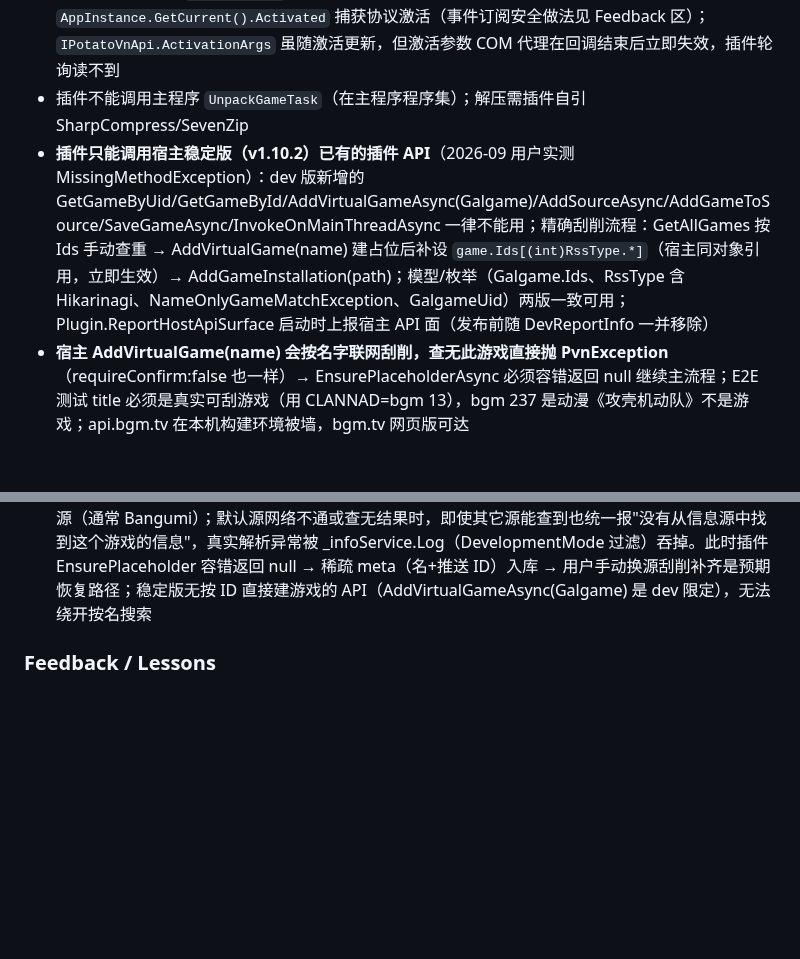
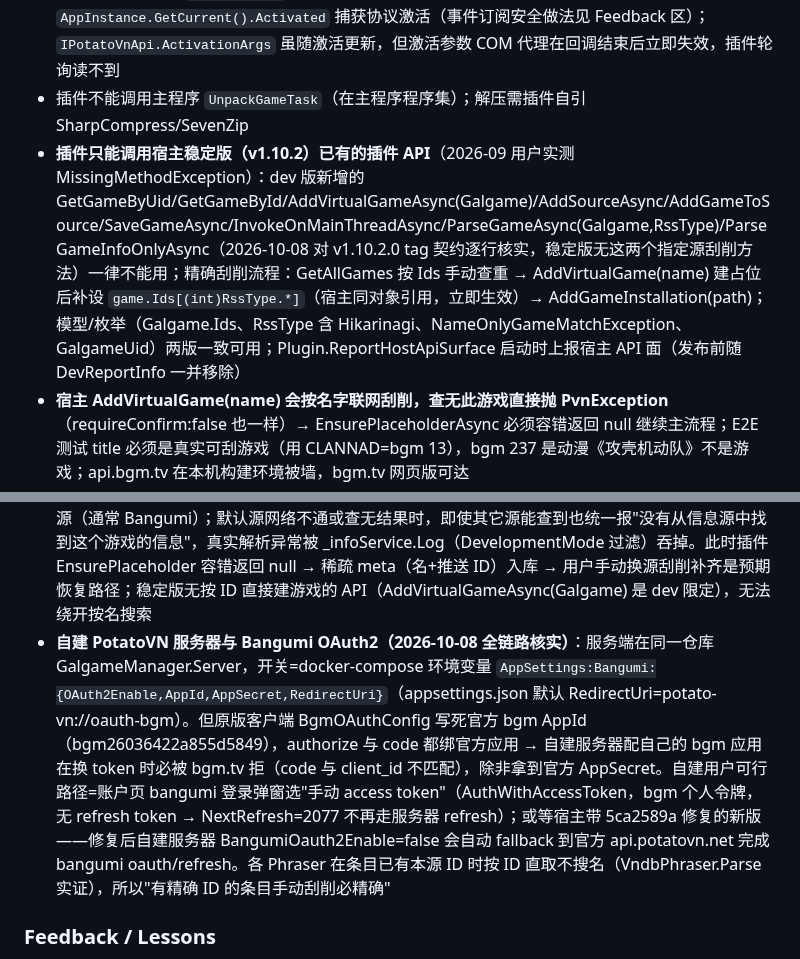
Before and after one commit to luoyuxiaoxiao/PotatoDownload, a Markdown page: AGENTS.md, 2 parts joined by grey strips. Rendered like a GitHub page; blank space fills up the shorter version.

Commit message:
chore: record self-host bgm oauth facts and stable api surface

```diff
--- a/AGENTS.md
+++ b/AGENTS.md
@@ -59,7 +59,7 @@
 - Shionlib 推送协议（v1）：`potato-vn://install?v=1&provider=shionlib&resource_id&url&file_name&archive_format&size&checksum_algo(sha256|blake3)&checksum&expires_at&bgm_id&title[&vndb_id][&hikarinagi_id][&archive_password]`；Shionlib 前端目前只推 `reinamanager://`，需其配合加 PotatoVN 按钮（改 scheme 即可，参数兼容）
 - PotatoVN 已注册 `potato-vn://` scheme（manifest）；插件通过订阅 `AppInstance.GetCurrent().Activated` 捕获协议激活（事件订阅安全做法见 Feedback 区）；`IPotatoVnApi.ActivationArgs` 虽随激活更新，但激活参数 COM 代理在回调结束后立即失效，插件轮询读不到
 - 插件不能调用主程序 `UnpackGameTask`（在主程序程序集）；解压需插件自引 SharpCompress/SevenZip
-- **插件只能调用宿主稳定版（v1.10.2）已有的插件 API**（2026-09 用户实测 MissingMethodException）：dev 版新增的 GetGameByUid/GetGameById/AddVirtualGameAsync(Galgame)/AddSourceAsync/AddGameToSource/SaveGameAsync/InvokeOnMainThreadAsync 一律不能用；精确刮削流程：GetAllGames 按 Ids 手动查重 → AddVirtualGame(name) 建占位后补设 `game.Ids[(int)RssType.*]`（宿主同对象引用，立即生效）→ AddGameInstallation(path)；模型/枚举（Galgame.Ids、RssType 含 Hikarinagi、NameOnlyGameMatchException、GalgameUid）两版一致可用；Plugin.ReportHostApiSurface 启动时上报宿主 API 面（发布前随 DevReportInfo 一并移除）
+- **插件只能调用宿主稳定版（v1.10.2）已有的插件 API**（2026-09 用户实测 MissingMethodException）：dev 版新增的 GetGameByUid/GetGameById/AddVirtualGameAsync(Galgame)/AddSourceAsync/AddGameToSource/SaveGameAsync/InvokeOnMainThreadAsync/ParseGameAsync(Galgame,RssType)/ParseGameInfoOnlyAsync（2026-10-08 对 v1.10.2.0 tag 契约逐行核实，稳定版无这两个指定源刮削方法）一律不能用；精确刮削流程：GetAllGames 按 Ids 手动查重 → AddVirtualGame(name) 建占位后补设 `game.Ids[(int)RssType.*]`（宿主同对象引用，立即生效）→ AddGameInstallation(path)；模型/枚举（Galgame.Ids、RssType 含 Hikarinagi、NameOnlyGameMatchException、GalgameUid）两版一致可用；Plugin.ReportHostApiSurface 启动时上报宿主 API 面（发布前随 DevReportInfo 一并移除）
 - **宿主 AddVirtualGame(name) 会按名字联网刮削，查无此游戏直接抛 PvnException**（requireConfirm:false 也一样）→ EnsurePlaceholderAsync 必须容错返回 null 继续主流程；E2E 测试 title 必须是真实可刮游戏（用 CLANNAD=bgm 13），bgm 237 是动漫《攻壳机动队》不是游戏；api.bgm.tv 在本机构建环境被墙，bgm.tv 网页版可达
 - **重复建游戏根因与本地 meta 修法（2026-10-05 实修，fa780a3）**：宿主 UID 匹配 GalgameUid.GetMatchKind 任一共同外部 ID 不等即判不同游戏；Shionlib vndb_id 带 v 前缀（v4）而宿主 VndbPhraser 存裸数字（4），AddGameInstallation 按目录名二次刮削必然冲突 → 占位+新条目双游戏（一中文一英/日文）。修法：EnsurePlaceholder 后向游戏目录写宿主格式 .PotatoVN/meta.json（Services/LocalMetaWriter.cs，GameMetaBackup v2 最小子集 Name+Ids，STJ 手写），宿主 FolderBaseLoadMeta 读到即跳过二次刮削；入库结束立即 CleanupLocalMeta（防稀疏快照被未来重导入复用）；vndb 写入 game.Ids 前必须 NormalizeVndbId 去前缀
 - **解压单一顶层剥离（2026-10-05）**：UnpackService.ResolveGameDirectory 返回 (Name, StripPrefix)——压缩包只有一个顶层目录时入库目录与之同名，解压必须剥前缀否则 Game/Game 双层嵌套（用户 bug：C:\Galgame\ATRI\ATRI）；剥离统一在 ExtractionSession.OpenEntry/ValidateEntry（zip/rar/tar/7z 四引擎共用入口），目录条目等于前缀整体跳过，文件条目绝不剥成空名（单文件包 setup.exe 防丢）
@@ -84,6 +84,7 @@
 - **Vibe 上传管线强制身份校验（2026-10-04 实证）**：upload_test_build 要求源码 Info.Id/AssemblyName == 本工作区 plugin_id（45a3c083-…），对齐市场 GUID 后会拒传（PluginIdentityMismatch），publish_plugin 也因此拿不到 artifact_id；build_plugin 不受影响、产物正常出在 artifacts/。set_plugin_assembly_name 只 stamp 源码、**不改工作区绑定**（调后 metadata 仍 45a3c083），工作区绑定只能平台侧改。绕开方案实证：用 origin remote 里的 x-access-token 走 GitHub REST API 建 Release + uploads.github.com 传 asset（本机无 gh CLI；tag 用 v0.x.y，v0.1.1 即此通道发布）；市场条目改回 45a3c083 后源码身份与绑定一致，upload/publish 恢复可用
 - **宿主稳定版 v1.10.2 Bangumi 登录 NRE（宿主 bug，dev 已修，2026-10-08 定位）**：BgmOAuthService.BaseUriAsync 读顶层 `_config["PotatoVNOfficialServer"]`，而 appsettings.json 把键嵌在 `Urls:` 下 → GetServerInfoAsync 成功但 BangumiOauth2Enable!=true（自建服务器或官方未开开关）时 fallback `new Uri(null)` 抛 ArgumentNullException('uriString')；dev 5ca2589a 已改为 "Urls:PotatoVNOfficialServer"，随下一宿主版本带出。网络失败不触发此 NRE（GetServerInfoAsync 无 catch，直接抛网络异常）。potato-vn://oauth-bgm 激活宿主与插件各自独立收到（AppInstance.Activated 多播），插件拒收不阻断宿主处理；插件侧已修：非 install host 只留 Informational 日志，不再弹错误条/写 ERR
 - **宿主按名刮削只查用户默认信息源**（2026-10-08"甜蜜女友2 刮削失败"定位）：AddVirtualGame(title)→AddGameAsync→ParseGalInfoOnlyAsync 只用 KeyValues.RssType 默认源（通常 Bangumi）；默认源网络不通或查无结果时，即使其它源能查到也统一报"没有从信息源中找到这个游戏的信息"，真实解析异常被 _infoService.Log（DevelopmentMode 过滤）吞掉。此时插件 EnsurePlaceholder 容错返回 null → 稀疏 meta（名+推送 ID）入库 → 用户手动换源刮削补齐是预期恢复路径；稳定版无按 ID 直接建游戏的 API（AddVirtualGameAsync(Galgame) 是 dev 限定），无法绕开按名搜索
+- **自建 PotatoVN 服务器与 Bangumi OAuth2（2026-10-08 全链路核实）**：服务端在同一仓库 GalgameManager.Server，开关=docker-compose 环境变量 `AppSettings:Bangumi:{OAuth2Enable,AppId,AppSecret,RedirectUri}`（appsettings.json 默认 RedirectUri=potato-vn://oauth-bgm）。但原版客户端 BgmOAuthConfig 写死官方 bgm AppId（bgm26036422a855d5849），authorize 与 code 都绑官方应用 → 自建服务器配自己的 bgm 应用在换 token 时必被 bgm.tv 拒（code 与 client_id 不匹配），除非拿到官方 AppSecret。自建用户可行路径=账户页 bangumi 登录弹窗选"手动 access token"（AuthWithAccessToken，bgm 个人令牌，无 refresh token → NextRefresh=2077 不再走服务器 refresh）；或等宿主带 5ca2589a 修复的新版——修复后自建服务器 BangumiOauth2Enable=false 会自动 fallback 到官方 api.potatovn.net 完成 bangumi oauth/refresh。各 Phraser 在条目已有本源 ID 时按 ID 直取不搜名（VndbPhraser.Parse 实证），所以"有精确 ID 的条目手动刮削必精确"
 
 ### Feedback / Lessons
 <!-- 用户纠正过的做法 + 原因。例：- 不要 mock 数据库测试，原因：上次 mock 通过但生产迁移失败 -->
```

# # # #

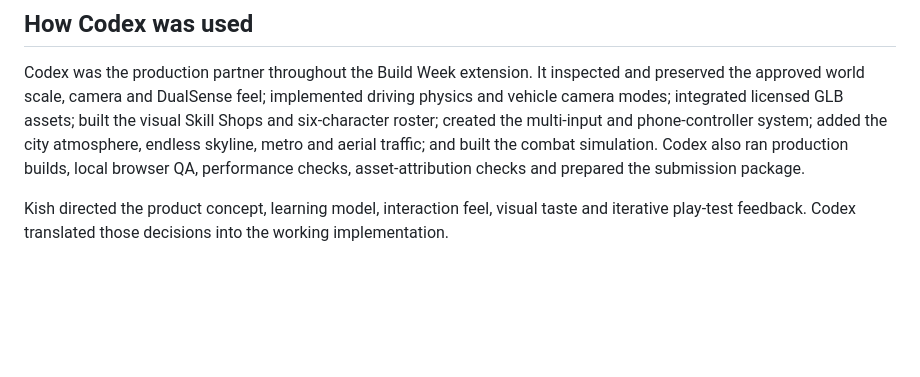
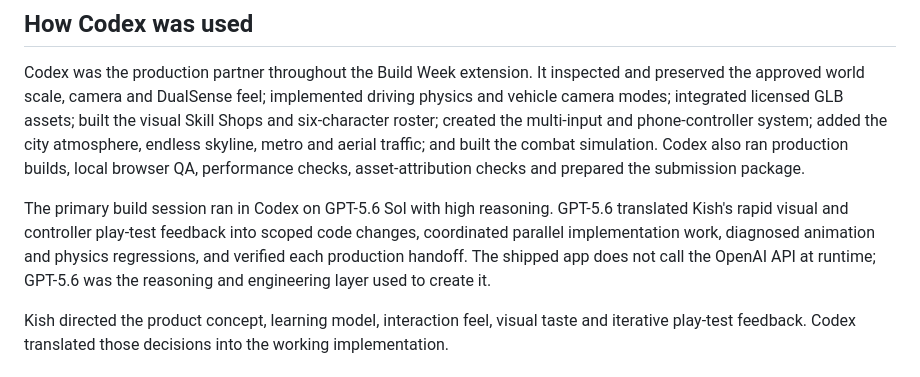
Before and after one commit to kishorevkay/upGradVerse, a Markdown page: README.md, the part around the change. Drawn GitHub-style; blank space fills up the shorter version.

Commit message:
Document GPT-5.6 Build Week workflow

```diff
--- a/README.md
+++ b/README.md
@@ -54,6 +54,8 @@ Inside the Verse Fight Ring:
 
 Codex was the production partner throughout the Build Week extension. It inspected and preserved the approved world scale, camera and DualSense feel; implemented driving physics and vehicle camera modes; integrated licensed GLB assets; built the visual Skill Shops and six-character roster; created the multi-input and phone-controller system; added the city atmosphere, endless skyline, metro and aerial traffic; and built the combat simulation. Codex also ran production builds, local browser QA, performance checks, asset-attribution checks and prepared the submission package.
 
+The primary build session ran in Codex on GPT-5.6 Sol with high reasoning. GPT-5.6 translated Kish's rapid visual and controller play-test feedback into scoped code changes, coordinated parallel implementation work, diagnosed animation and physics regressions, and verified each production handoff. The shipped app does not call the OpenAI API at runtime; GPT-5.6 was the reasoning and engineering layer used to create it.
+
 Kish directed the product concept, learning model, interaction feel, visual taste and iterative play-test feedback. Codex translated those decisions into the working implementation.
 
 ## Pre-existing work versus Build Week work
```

# # # #

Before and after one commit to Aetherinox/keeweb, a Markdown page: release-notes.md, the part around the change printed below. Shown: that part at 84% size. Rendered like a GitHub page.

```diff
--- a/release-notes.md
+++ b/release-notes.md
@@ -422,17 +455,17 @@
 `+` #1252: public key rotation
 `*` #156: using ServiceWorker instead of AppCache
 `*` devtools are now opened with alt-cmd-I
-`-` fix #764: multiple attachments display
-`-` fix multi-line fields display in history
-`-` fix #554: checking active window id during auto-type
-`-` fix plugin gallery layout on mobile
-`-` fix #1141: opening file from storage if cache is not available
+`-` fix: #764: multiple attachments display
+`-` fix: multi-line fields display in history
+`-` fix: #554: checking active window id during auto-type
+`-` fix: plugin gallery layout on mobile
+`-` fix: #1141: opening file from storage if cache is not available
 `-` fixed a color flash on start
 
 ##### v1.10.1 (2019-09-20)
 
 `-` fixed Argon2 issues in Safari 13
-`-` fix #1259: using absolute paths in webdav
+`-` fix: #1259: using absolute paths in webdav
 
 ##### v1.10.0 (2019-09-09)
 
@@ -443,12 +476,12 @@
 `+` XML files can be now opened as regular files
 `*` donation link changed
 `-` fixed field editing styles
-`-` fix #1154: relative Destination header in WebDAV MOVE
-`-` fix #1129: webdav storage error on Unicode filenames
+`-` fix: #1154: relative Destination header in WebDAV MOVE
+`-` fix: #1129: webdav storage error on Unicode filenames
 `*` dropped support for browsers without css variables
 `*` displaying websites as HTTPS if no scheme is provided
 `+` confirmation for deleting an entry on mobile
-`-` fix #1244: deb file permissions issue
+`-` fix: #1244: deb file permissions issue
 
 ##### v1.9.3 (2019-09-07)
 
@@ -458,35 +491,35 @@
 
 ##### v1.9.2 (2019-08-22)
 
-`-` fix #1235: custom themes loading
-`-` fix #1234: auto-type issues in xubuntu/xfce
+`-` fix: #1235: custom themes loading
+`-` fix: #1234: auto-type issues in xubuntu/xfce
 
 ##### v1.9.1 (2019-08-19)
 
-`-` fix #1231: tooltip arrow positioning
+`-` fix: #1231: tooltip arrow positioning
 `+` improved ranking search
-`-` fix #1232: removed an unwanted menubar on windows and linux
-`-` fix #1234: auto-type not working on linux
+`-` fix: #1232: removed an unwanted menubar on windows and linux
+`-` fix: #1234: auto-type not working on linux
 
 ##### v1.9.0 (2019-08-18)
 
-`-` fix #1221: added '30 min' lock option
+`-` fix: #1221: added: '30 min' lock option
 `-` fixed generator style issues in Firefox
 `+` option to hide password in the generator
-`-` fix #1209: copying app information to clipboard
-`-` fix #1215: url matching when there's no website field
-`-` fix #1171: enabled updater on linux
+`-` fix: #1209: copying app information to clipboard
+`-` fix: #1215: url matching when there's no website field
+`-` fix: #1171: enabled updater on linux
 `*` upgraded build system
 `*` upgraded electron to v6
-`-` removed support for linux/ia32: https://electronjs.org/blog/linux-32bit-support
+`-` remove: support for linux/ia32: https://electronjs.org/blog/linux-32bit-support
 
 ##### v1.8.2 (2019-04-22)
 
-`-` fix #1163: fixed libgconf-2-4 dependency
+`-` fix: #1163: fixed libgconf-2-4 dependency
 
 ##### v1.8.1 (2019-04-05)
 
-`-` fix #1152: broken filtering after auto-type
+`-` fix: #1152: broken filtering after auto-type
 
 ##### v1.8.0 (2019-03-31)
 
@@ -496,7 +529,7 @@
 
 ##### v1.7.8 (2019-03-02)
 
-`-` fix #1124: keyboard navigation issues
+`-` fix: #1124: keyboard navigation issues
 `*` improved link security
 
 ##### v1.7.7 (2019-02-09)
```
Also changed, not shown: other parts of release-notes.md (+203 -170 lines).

# # # #

Work item: From the entries, report every line in which the string "issues" occurs.

Answer box:
 `-` fixed Argon2 issues in Safari 13
-`-` fix #1234: auto-type issues in xubuntu/xfce
+`-` fix: #1234: auto-type issues in xubuntu/xfce
 `-` fixed generator style issues in Firefox
-`-` fix #1124: keyboard navigation issues
+`-` fix: #1124: keyboard navigation issues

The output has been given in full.